Crowds have gathered outside Parliament to protest against the Bill (Alamy)

5 min read

The government's Police, Crime and Sentencing Bill passed its second reading in the Commons this evening with a majority of 96 votes.

MPs voted 359-263 in favour of the legislation. An amendment by Labour leader Keir Starmer was defeated by 359-225 votes. 

Conservative MPs had already indicated they would vote for the bill at second reading today, but a number of them have said they will seek to amend it later.

While many of them were in favour of much of the legislation, they were unhappy with the sections cracking down on protest.

The wide-ranging bill has come under fire over measures included that would expand police powers in cracking down on protests following mass demonstrations by Extinction Rebellion and the Black Lives Matter movement last summer. 

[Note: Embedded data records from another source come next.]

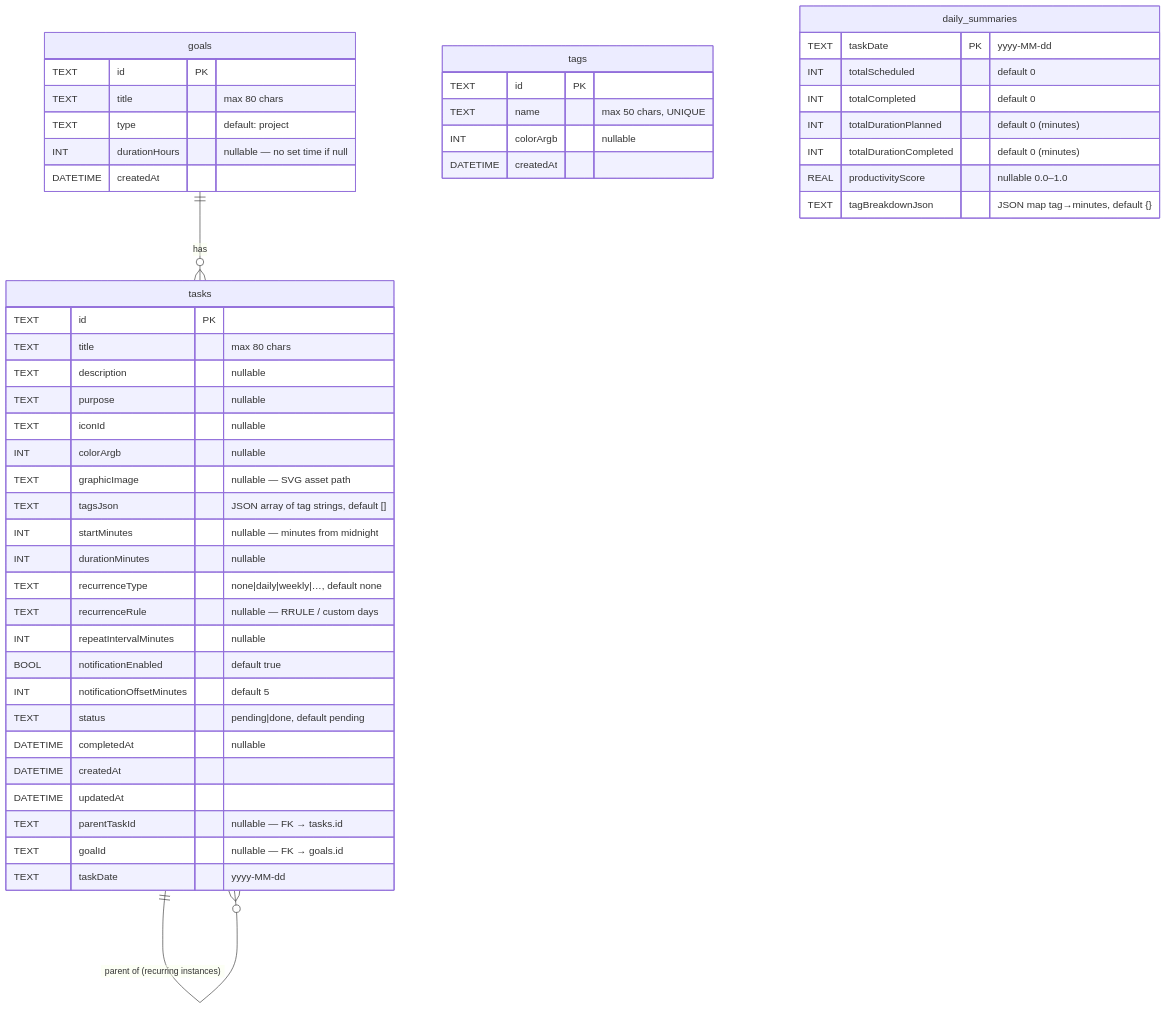
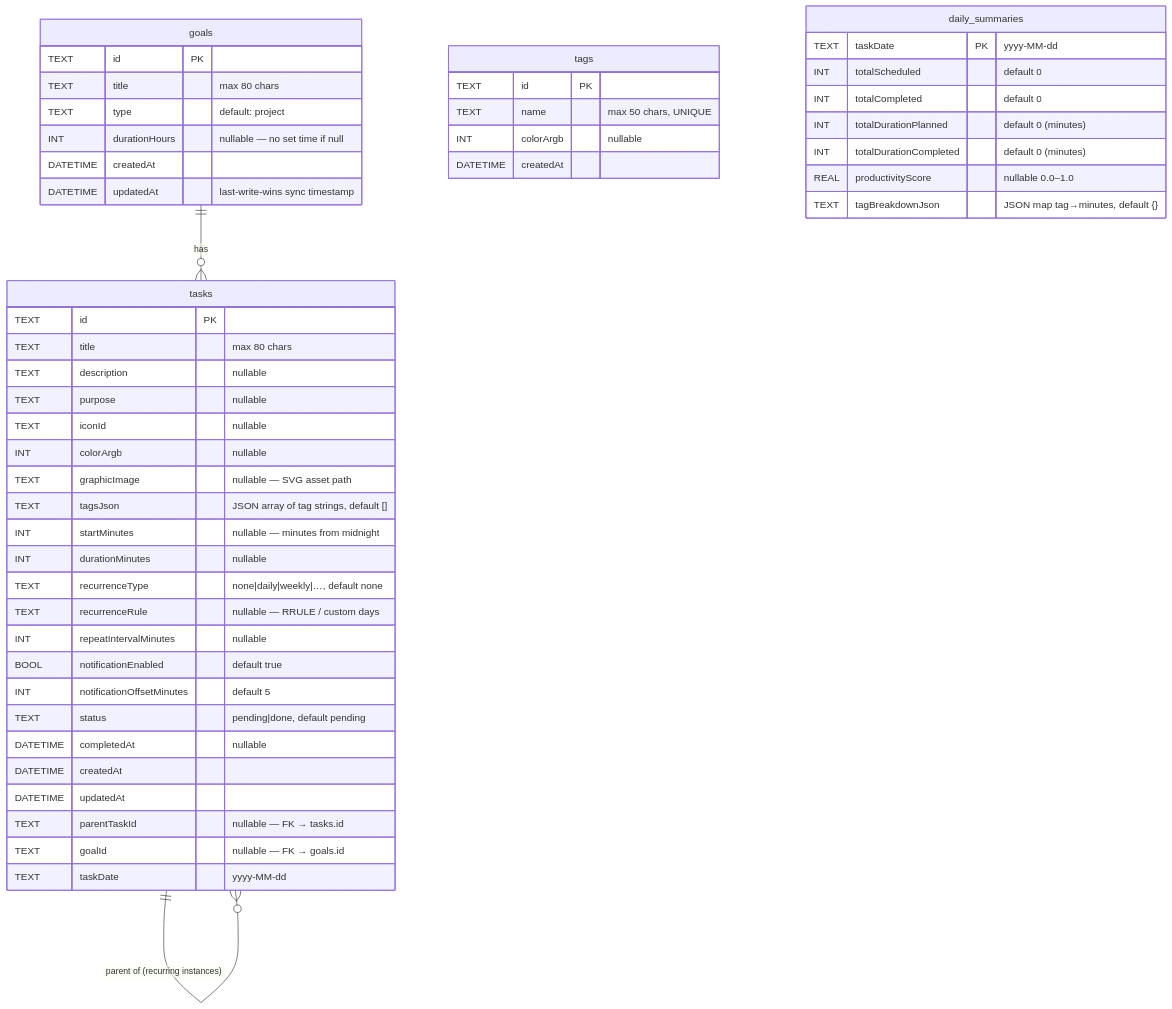
One commit to abhay-byte/TaskStack changed the first of 2 diagrams in docs/er-diagram.md. Above: the diagram before and after it, drawn with Mermaid. The commit also changed other lines of this file and 11 other files, not shown here.

````diff
--- a/docs/er-diagram.md
+++ b/docs/er-diagram.md
@@ -13,56 +13,57 @@
 ```mermaid
 erDiagram
 
     goals {
         TEXT     id              PK
         TEXT     title           "max 80 chars"
         TEXT     type            "default: project"
         INT      durationHours   "nullable — no set time if null"
         DATETIME createdAt
+        DATETIME updatedAt       "last-write-wins sync timestamp"
     }
 
     tasks {
         TEXT     id                       PK
         TEXT     title                    "max 80 chars"
         TEXT     description              "nullable"
         TEXT     purpose                  "nullable"
         TEXT     iconId                   "nullable"
         INT      colorArgb                "nullable"
         TEXT     graphicImage             "nullable — SVG asset path"
         TEXT     tagsJson                 "JSON array of tag strings, default []"
         INT      startMinutes             "nullable — minutes from midnight"
         INT      durationMinutes          "nullable"
         TEXT     recurrenceType           "none|daily|weekly|…, default none"
         TEXT     recurrenceRule           "nullable — RRULE / custom days"
         INT      repeatIntervalMinutes    "nullable"
         BOOL     notificationEnabled      "default true"
         INT      notificationOffsetMinutes "default 5"
         TEXT     status                   "pending|done, default pending"
         DATETIME completedAt              "nullable"
         DATETIME createdAt
         DATETIME updatedAt
         TEXT     parentTaskId             "nullable — FK → tasks.id"
         TEXT     goalId                   "nullable — FK → goals.id"
         TEXT     taskDate                 "yyyy-MM-dd"
     }
 
     tags {
         TEXT     id        PK
         TEXT     name      "max 50 chars, UNIQUE"
         INT      colorArgb "nullable"
         DATETIME createdAt
     }
 
     daily_summaries {
         TEXT  taskDate                  PK  "yyyy-MM-dd"
         INT   totalScheduled                "default 0"
         INT   totalCompleted                "default 0"
         INT   totalDurationPlanned          "default 0 (minutes)"
         INT   totalDurationCompleted        "default 0 (minutes)"
         REAL  productivityScore             "nullable 0.0–1.0"
         TEXT  tagBreakdownJson              "JSON map tag→minutes, default {}"
     }
 
     goals ||--o{ tasks : "has"
     tasks ||--o{ tasks : "parent of (recurring instances)"
 ```
````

Violent scenes from a vigil for Sarah Everard in South London on Saturday night, in which “heavy handed” police were seen forcibly restraining women, have drawn fresh attention to the role of police in protesting. 

Labour announced on Sunday that it would be opposing the legislation following the scenes,  after party leader Keir Starmer had originally indicated his MPs should abstain.

A number of backbenchers spoke out during Priti Patel’s statement introducing the bill in the Commons yesterday, which made reference to Saturday night’s events, and in the subsequent debate on the bill.

Sir Charles Walker, a vocal advocate of maintaining the right to the protest – which he called a “safety valve”, said that MPs had “criminalised the freedom of protest” when the latest lockdown legislation, banning people from gathering, was introduced.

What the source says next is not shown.